Testosterone Replacement Therapy and Prostate Risks: Where’s the Beef?
Abraham Morgentaler, MD
Division of Urology
Beth Israel Deaconess Medical Center
Harvard Medical School
Boston, Massachusetts, USA
It has been over 60 years since Huggins published his landmark work showing that castration caused regression of metastatic prostate cancer, linking forever the issues of prostate cancer and testosterone (T). 1 The recognition that prostate cancer is largely androgen-dependent has resulted in a reluctance, and in some quarters even a strong antipathy, to treat hypogonadal men with testosterone replacement therapy (TRT). After all, castration or pharmacologic lowering of serum T to castrate levels continues to be a mainstay of treatment for advanced prostate cancer to this day. If lowering testosterone makes prostate cancer cells die, then it should follow that raising testosterone should make prostate cancer cells grow.
Nevertheless, there is growing recognition in the medical community that hypogonadism is a significant and treatable condition of men that becomes increasingly common with aging.

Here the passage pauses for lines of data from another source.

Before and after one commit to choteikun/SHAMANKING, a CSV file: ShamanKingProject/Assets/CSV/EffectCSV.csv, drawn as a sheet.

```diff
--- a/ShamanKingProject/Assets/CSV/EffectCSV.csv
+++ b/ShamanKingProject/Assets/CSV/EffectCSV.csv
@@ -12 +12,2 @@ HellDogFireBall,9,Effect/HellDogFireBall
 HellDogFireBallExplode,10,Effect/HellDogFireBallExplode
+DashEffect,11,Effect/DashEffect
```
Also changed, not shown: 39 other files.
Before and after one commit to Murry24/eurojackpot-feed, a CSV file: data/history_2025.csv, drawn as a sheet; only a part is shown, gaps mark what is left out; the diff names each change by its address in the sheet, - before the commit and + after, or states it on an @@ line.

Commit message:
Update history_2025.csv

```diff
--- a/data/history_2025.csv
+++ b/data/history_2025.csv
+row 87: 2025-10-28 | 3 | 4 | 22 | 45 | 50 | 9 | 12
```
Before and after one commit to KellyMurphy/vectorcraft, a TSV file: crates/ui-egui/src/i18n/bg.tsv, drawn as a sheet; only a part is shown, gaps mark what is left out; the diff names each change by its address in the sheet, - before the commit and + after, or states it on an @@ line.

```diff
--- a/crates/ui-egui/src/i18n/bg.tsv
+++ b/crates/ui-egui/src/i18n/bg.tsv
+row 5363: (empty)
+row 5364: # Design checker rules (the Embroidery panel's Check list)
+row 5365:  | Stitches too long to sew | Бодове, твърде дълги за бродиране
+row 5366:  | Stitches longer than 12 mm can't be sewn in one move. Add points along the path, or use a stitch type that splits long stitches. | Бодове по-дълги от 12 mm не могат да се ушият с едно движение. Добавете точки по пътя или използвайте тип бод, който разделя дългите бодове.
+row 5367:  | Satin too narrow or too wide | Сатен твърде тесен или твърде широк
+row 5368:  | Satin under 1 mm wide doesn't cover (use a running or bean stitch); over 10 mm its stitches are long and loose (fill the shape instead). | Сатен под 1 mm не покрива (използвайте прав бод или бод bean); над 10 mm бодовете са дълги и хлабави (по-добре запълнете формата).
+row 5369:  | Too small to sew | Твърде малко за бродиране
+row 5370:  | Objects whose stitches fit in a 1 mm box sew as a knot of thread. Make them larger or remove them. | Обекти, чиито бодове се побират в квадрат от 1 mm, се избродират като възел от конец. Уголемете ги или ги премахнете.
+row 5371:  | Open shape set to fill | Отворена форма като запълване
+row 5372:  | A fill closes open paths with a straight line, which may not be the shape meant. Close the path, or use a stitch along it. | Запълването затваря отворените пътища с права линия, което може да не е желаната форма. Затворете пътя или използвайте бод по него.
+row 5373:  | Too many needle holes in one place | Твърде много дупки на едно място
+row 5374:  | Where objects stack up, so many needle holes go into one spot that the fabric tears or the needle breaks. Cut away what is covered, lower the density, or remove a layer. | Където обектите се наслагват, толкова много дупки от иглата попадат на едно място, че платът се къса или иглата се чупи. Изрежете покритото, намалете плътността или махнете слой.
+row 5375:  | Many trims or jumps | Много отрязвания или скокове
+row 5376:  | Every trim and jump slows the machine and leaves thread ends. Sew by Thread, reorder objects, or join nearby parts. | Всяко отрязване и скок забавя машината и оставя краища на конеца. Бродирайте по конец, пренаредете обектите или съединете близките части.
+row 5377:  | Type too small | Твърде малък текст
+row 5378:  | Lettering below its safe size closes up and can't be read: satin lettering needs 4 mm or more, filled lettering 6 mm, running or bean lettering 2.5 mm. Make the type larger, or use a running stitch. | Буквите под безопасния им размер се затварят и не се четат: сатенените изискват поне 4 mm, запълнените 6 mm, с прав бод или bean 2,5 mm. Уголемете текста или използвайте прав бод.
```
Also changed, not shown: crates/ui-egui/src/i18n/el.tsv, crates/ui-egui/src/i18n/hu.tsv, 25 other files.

Moreover, the benefits of TRT have been well documented, including improvement in libido, erectile dysfunction, mood, cognition, lean body mass, and bone density. 2 How then does one reconcile the benefits of TRT in the hypogonadal man with the potential risk that TRT may cause an occult cancer to grow?
Curiously, after all these years of testosterone usage and awareness of the androgendependence of prostate cancer, there remains no compelling evidence that TRT does, in fact, represent a true risk for prostate cancer growth. Below, I present a summary of the data regarding TRT and prostate cancer.